The first orchid I learnt the name of. Its bright flowers are easily spotted, often in profusion by roads and the shape of the dense cone of flowers makes the name easy to remember. As more buds open the flowering stem becomes more globular or cylindrical. It remains easy to identify as there are two raised ridges on the base of the flower lip which is unique to this species. It is pollinated by moths and butterflies and the ridges on the petal guide the proboscis to trigger the pollination mechanism.

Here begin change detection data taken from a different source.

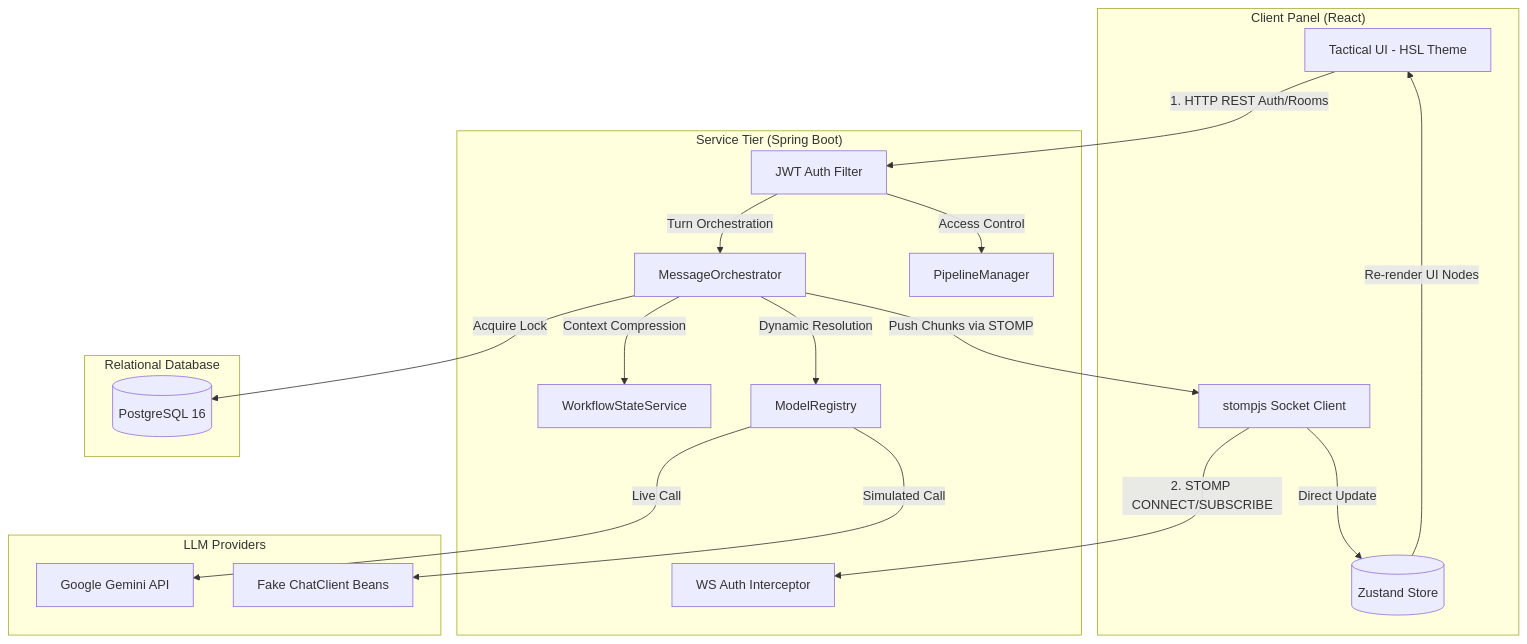
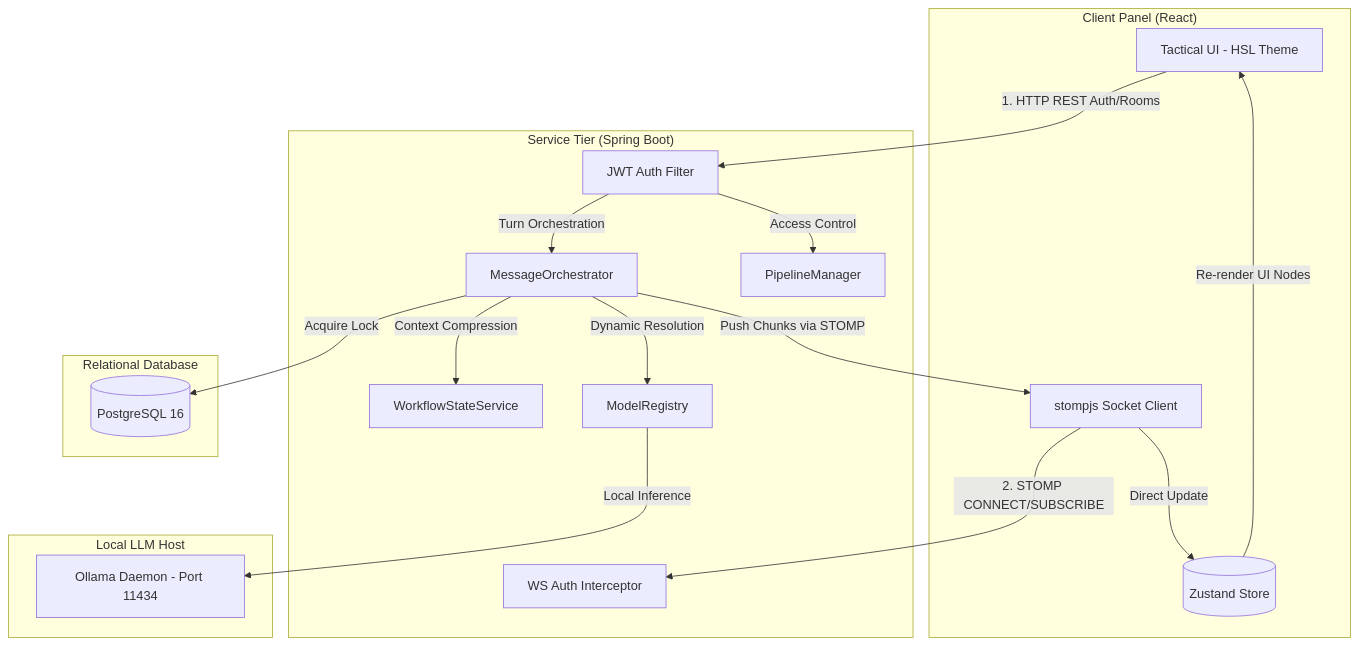
One commit to vaibhv19/Conclave changed the diagram in Docs/Learning/README.md. Above: the diagram before and after it, drawn with Mermaid. The commit also changed other lines of this file and 17 other files, not shown here.

Commit message:
docs: synchronize repository terminology, diagrams, and READMEs with ModelAdapter and local Ollama model architecture

````diff
--- a/Docs/Learning/README.md
+++ b/Docs/Learning/README.md
@@ -13,44 +13,42 @@
 ```mermaid
 graph TB
     subgraph "Client Panel (React)"
         UI[Tactical UI - HSL Theme]
         Zustand[(Zustand Store)]
         Stomp[stompjs Socket Client]
     end
 
     subgraph "Service Tier (Spring Boot)"
         SecurityFilter[JWT Auth Filter]
         SocketInterceptor[WS Auth Interceptor]
         Orchestrator[MessageOrchestrator]
         Pipeline[PipelineManager]
         Janitor[WorkflowStateService]
         Registry[ModelRegistry]
     end
 
     subgraph "Relational Database"
         DB[(PostgreSQL 16)]
     end
 
-    subgraph "LLM Providers"
-        Gemini[Google Gemini API]
-        FakeClients[Fake ChatClient Beans]
+    subgraph "Local LLM Host"
+        Ollama[Ollama Daemon - Port 11434]
     end
 
     %% Flow links
     UI -->|1. HTTP REST Auth/Rooms| SecurityFilter
     Stomp -->|2. STOMP CONNECT/SUBSCRIBE| SocketInterceptor
     
     SecurityFilter -->|Access Control| Pipeline
     SecurityFilter -->|Turn Orchestration| Orchestrator
     
     Orchestrator -->|Dynamic Resolution| Registry
     Orchestrator -->|Acquire Lock| DB
     Orchestrator -->|Context Compression| Janitor
     
-    Registry -->|Live Call| Gemini
-    Registry -->|Simulated Call| FakeClients
+    Registry -->|Local Inference| Ollama
     
     Orchestrator -->|Push Chunks via STOMP| Stomp
     Stomp -->|Direct Update| Zustand
     Zustand -->|Re-render UI Nodes| UI
 ```
````
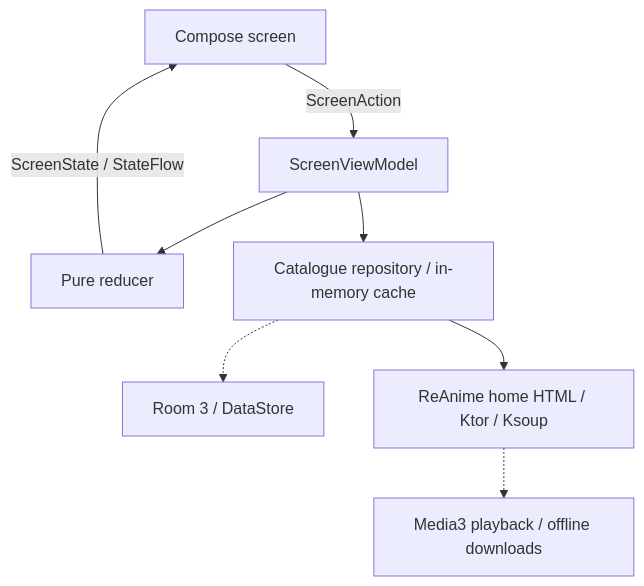
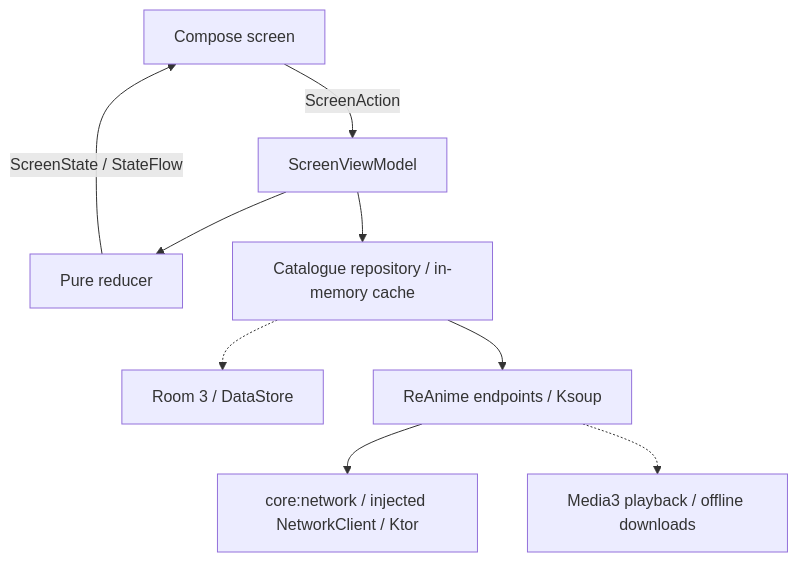
One commit to Act-Aks/reanime changed the diagram in README.md. Above: the diagram before and after it, drawn with Mermaid. The commit also changed other lines of this file and 46 other files, not shown here.

````diff
--- a/README.md
+++ b/README.md
@@ -151,10 +159,11 @@
 ```mermaid
 flowchart TD
     UI[Compose screen] -->|ScreenAction| VM[ScreenViewModel]
     VM --> R[Pure reducer]
     R -->|ScreenState / StateFlow| UI
     VM --> Repo[Catalogue repository / in-memory cache]
     Repo -.-> Local[Room 3 / DataStore]
-    Repo --> Source[ReAnime home HTML / Ktor / Ksoup]
+    Repo --> Source[ReAnime endpoints / Ksoup]
+    Source --> Network[core:network / injected NetworkClient / Ktor]
     Source -.-> Media[Media3 playback / offline downloads]
 ```
````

Pyramidal orchid (Anacamptis pyramidalis) grows in well drained soil that has calcium in it – from chalky grasslands to sand dunes. It is an early coloniser of new habitats and as such the stirred up soil of roadworks can be ideal. It grows in England mostly in the south central area and not further north than Yorkshire – exhibiting a preference for milder climates. It grows in grass which is close cropped and also where the grass grows taller, the flower still distinctive because of their eye catching colour and shape. It can flower as early as May and as late as August but mostly it flowers from mid-June to mid-July. In Kent and Dorset last year they were fully flowering by mid-June and certainly past their best before mid-July.